The authors thank the Ministry of Health and Social Services officials at national, regional and facility levels for their input and support. The leadership of the national quality assurance/management unit and QI trainers is highly appreciated. Special gratitude to the facility management team, assistant data collectors, interviewed staff and maternal women at discharge for supporting the research. The authors also acknowledge the support from the UNICEF international consultant (AM) for inputs to the data collection tools before the final print and training of data collectors. Gratitude also goes to UNICEF HQ Health Advisor (TDH) and UNICEF ESAR Health Specialist (FG) for supporting overall the maternal and newborn Quality improvement agenda in Namibia.
The Ethical Review Board of the national level Ministry of Health and Social Services (MoHSS), Namibia (Ref: 17/3/3) and the Biomedical Science Research Ethics Committee of the University of the Western Cape (Ref: BM17/10/4) approved to carry out the study in Namibia. Hospital management gave verbal consent to review records, conduct facility readiness, and interview staff and discharged women.
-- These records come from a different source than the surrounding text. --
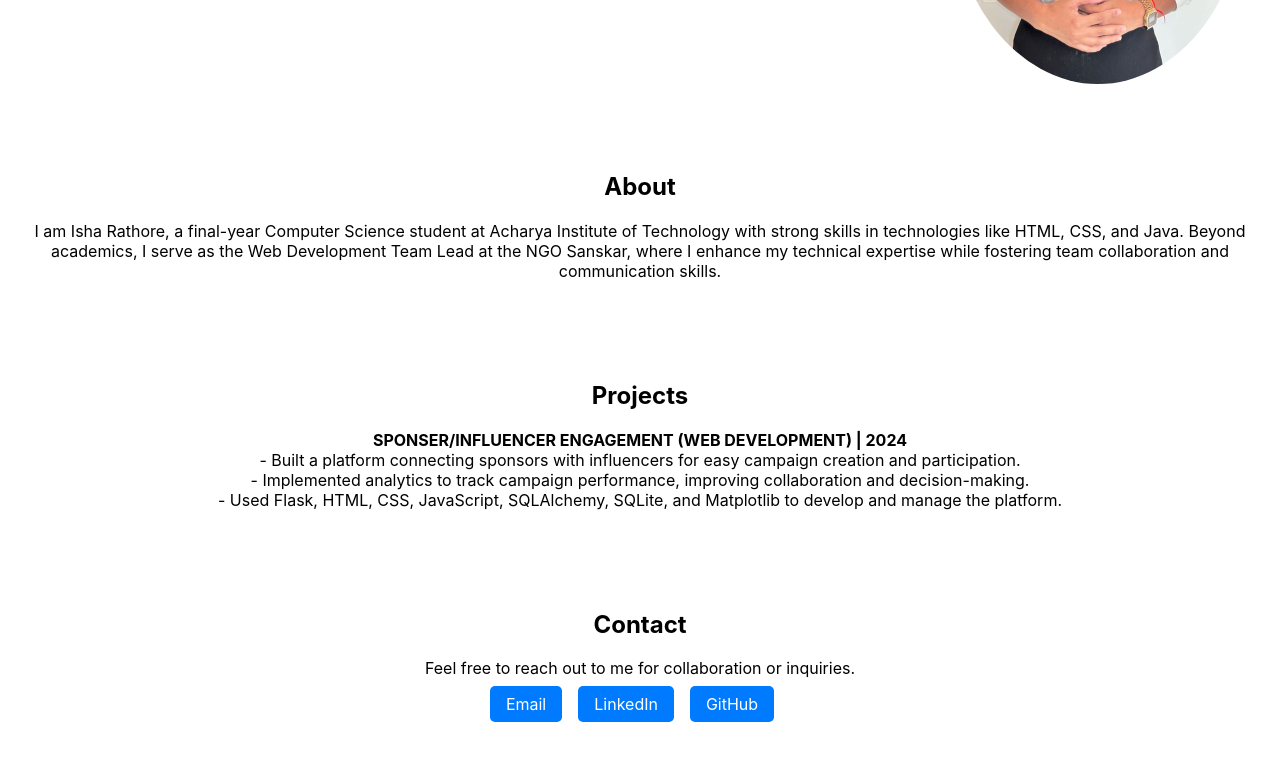
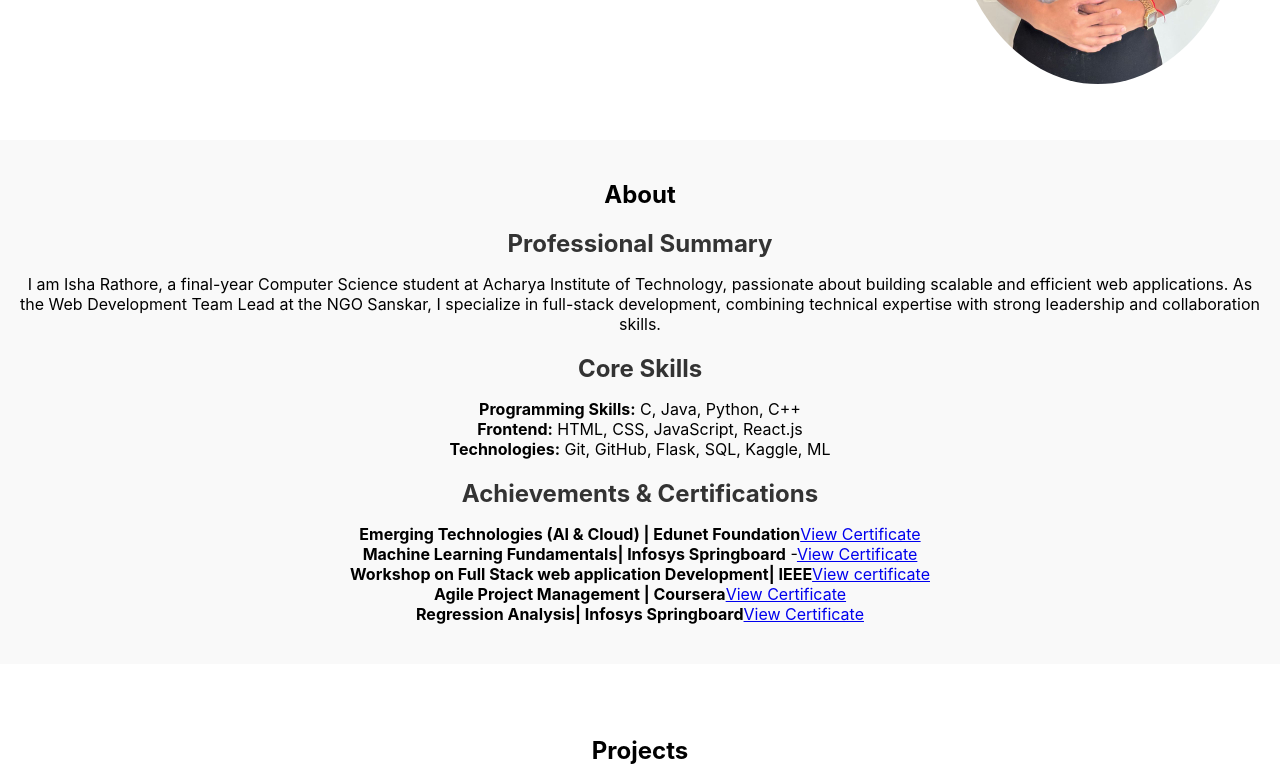
Before and after one commit to Rathoree-01/my-react-app, a React (Create React App) app: page / in a window 1280 px wide. Shown: the part 400-1183 px from the top of the page. Before the commit the page ends 1146 px from the top, so only its background shows below. Built offline with nearby package versions, Linux system fonts and the light colour scheme.

Commit message:
added core skills and certificate

```diff
--- a/src/App.css
+++ b/src/App.css
@@ -50,3 +50,26 @@
 .nav-links a:hover {
   color: #007bff;
 }
+.section-about {
+  padding: 20px;
+  background-color: #f9f9f9;
+  margin: 20px 0;
+}
+
+.section-about h2 {
+  font-size: 1.5rem;
+  color: #333;
+  margin-bottom: 10px;
+}
+
+.about-professional-summary,
+.about-core-skills,
+.about-achievements {
+  margin-bottom: 20px;
+}
+
+.about-core-skills ul,
+.about-achievements ul {
+  list-style: none; /* Removes the default disc bullets */
+  padding-left: 0; /* Aligns the text to the left, removing indentation */
+}
--- a/src/App.js
+++ b/src/App.js
@@ -1,5 +1,6 @@
 import React from 'react';
-import './App.css';  // Importing the App-specific CSS
+import './App.css'; // Importing the App-specific CSS
+
 import heroImage from './assets/WhatsApp Image 2024-10-11 at 17.02.53_7c22b021.jpg';
 
 function App() {
@@ -7,7 +8,7 @@ function App() {
     <div className="App">
       <Header />
       <HeroSection />
-      <SectionsContainer /> {/* Add this below the HeroSection */}
+      <SectionsContainer />
     </div>
   );
 }
@@ -33,7 +34,7 @@ function HeroSection() {
         <h2>Hello,</h2>
         <h1>I'm Isha Rathore</h1>
         <p className="title">
-        I am Isha Rathore, a Computer Science student and Web Development Team Lead at the NGO Sanskar, skilled in HTML, CSS, and Java.
+          I am Isha Rathore, a Computer Science student and Web Development Team Lead at the NGO Sanskar, skilled in HTML, CSS, and Java.
         </p>
         <div className="quick-links">
           <a href="mailto:isharathore36@gmail.com" className="contact-link">Email</a>
@@ -50,7 +51,7 @@ function HeroSection() {
 
 function SectionsContainer() {
   return (
-    <div className="sections-container"> {/* Flex container for About and Projects */}
+    <div className="sections-container">
       <AboutSection />
       <ProjectsSection />
       <ContactSection />
@@ -62,11 +63,84 @@ function AboutSection() {
   return (
     <section id="about" className="section-about">
       <h1>About</h1>
-      <p>
-        I am Isha Rathore, a final-year Computer Science student at Acharya Institute of Technology with strong skills in
-        technologies like HTML, CSS, and Java. Beyond academics, I serve as the Web Development Team Lead at the NGO Sanskar,
-        where I enhance my technical expertise while fostering team collaboration and communication skills.
-      </p>
+
+      {/* Professional Summary */}
+      <div className="about-professional-summary">
+        <h2>Professional Summary</h2>
+        <p>
+          I am Isha Rathore, a final-year Computer Science student at Acharya Institute of Technology, passionate about building
+          scalable and efficient web applications. As the Web Development Team Lead at the NGO Sanskar, I specialize in full-stack development,
+          combining technical expertise with strong leadership and collaboration skills.
+        </p>
+      </div>
+
+      {/* Core Skills */}
+      <div className="about-core-skills">
+        <h2>Core Skills</h2>
+        <ul>
+          <li><strong>Programming Skills:</strong> C, Java, Python, C++</li>
+          <li><strong>Frontend:</strong> HTML, CSS, JavaScript, React.js</li>
+          <li><strong>Technologies:</strong> Git, GitHub, Flask, SQL, Kaggle, ML</li>
+        </ul>
+      </div>
+
+      {/* Achievements & Certifications */}
+      <div className="about-achievements">
+        <h2>Achievements & Certifications</h2>
+        <ul>
+          <li>
+            <strong>Emerging Technologies (AI & Cloud) | Edunet Foundation</strong>
+            <a
+              href="https://drive.google.com/your-cyber-security-certificate-link"
+              target="_blank"
+              rel="noopener noreferrer"
+            >
+              View Certificate
+            </a>
+          </li>
+          <li>
+            <strong>	Machine Learning Fundamentals| Infosys Springboard</strong> -
+            <a
+              href="https://drive.google.com/file/d/1JQTDF4eYUnAEyBmEwyMogBIWvcxDoDPX/view?usp=sharing"
+              target="_blank"
+              rel="noopener noreferrer"
+            >
+              View Certificate
+            </a>
+          </li>
+          <li>
+            <strong>Workshop on Full Stack web application Development| IEEE
+            </strong>
+            <a
+              href="https://drive.google.com/file/d/1j6g4aZJzJqXDLB9nhOtl8MZ53MDEOfbk/view?usp=sharing"
+              target="_blank"
+              rel="noopener noreferrer"
+            >
+              View certificate
+            </a>
+          </li>
+          <li>
+            <strong>Agile Project Management | Coursera</strong>
+            <a
+              href="https://drive.google.com/your-full-stack-certificate-link"
+              target="_blank"
+              rel="noopener noreferrer"
+            >
+              View Certificate
+            </a>
+          </li>
+          <li>
+            <strong>Regression Analysis| Infosys Springboard</strong>
+            <a
+              href="https://drive.google.com/file/d/1wA0gNiLaJ0Ge4InrlrjICqw5ON1tDrS1/view?usp=sharing"
+              target="_blank"
+              rel="noopener noreferrer"
+            >
+              View Certificate
+            </a>
+          </li>
+        </ul>
+      </div>
     </section>
   );
 }
@@ -76,7 +150,7 @@ function ProjectsSection() {
     <section id="projects" className="section-projects">
       <h1>Projects</h1>
       <p>
-        <strong>SPONSER/INFLUENCER ENGAGEMENT (WEB DEVELOPMENT) | 2024</strong><br />
+        <strong>SPONSOR/INFLUENCER ENGAGEMENT (WEB DEVELOPMENT) | 2024</strong><br />
         - Built a platform connecting sponsors with influencers for easy campaign creation and participation.<br />
         - Implemented analytics to track campaign performance, improving collaboration and decision-making.<br />
         - Used Flask, HTML, CSS, JavaScript, SQLAlchemy, SQLite, and Matplotlib to develop and manage the platform.
```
Only participants who consented by signing consent forms after explaining the study’s purpose were interviewed.
The original contributions presented in this study are included in the article/supplementary material; further inquiries can be directed to the corresponding author.
‘Conducted with support of Belgian Development Cooperation, through the Institute of Tropical Medicine Antwerp (Grant Ref: FA4 DGD-ITM 2017-2020)’, this PhD scholarship was awarded through UWC, School of Public Health to enable the first author to conduct a research study in the pursuit of a doctoral degree with UWC’. DJ was also supported by the London School of Hygiene and Tropical Medicine Takeda Chair in Global Child Health. The funders have no influence or involvement in this paper.
GMS was PI, and this work is part of her PhD. She performed data collection and analysis and worked closely with the Ministry of Health and local stakeholders. TM and DJ were co-investigators and supervisors for the research. All authors participated in the study’s conceptualization and approved the final manuscript.
Disclosure of interest
"The authors completed the ICMJE Disclosure of Interest Form (available upon request from the corresponding author) and disclose no relevant interests.
Gloria Mutimbwa Siseho
University of the Western Cape, Faculty of Community and Health Sciences, School of Public Health, Bellville, Republic of South Africa
Email. [email protected] and/ or [email protected]